“I hope he’s very well aware of our policy which is that train operating companies should become part of the public realm not the private sector.”

The Information Commissioner’s Office (ICO) confirmed it is probing the release of the CCTV images by Virgin Trains.

An ICO spokeswoman said: “We are aware of the publication of CCTV images of Jeremy Corbyn and are making enquiries.

“All organisations have an obligation to comply with the Data Protection Act and must have legitimate grounds for processing the personal data they hold.

“Where there’s a suggestion that this hasn’t happened, the ICO has the power to investigate and can take enforcement action if necessary.”

Meanwhile, the leadership race took a dramatic turn on Tuesday evening when Mr Smith appeared to describe Mr Corbyn as a “lunatic” at an event in Hammersmith.

He told party members: “What you won’t get from me is some lunatic at the top of the Labour Party.”

Allies of Mr Corbyn called for Mr Smith to retract his remarks and apologise to people suffering from mental illness.

But Mr Smith sought to clarify his comments, telling the BBC Radio 4 Today programme: “I was saying that I wasn’t a lunatic.

“Having been accused earlier in the evening of running around like a lunatic, I was saying I wasn’t a lunatic, but if anybody’s offended by the use of that word then I do apologise and I’ve done that already this morning and I’ll do it again.

“But I wasn’t talking about Jeremy.
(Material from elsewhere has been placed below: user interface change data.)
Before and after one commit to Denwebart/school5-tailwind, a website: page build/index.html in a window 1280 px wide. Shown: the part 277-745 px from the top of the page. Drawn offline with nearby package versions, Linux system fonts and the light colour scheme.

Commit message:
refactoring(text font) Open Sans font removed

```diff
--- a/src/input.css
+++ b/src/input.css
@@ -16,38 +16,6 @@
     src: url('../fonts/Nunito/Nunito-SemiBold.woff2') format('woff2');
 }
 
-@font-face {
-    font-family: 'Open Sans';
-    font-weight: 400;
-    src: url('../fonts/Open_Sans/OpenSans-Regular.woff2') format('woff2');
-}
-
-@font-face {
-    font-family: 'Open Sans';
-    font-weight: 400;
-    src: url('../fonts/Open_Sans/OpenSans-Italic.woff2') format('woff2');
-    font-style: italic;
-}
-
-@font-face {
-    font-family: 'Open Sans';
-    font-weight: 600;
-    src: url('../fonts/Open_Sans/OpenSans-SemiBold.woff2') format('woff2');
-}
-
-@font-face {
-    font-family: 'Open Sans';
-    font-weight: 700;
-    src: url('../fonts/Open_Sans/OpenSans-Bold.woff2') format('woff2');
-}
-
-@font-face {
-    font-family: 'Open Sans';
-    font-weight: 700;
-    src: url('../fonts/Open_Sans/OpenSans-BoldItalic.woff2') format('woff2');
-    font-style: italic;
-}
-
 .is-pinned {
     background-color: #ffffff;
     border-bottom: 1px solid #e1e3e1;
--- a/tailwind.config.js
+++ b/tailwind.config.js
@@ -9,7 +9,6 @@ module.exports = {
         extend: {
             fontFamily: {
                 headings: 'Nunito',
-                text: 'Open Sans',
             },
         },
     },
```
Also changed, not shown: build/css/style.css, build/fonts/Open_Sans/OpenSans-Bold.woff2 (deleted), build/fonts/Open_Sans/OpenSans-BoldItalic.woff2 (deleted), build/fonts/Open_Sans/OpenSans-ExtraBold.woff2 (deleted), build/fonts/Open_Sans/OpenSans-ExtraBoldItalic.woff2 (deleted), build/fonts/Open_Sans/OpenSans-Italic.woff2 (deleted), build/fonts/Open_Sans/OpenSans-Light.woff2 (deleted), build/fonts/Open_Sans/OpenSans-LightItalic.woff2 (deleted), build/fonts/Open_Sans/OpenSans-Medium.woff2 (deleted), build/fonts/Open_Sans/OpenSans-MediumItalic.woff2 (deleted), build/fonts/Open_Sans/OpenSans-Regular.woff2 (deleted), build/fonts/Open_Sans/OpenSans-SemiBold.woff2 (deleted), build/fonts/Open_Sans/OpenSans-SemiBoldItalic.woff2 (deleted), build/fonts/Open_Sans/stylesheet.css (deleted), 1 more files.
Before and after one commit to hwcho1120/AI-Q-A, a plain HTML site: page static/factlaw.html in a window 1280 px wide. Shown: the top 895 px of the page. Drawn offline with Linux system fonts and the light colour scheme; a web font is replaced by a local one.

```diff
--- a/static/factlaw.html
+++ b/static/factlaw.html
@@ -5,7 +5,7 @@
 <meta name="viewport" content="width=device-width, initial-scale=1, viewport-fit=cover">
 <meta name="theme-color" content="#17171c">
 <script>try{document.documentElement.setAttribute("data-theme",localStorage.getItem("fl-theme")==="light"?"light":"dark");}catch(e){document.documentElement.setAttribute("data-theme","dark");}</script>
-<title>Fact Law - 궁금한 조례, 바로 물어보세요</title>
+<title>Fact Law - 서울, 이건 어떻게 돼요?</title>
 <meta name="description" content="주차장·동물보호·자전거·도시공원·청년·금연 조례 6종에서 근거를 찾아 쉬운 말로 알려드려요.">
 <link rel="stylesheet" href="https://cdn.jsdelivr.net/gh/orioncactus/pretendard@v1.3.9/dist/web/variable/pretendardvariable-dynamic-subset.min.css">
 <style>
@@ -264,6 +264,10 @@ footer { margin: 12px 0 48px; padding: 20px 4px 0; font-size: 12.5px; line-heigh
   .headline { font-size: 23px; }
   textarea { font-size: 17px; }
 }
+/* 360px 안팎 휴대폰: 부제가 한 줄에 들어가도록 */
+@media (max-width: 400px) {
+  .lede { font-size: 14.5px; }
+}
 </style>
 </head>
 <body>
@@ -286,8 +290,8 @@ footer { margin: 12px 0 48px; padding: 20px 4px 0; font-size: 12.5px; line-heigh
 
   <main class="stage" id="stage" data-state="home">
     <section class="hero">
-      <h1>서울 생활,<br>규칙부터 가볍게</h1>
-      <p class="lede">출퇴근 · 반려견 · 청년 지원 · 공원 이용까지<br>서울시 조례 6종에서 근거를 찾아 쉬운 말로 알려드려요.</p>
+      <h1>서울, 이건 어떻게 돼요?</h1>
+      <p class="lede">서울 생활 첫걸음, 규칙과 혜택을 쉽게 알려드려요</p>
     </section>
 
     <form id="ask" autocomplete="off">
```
I was talking about me.”

The dispute over language emerged as both leadership contenders made major policy announcements.

Mr Smith has promised to attempt to block the triggering of formal negotiations to leave the European Union until Prime Minister Theresa May promises a second referendum or general election on the terms of the final Brexit deal.

Meanwhile, Mr Corbyn set out his NHS policies with commitments including ending private finance initiative (PFI) contracts and guaranteeing bursaries for nurses.

In his speech outlining plans to “renationalise” the NHS, Mr Corbyn insisted free healthcare is a right not a luxury.

He said the service needed to be fully publicly funded in order to prevent life expectancy being determined by factors such as social class, race, and occupation.

Mr Corbyn said: “We want to ensure that money goes to patients, not private contractors. The NHS will be given resources to provide the world-leading service that we all deserve.

“You can take a journey on the Jubilee Line in London and for every stop going eastwards you can take at least a year off your life expectancy. That is how dramatic the health inequalities are.

“Illness is neither an indulgence for which people have to pay, nor an offence for which they must be penalised, but a misfortune, the cost of which should be shared by the entire community.”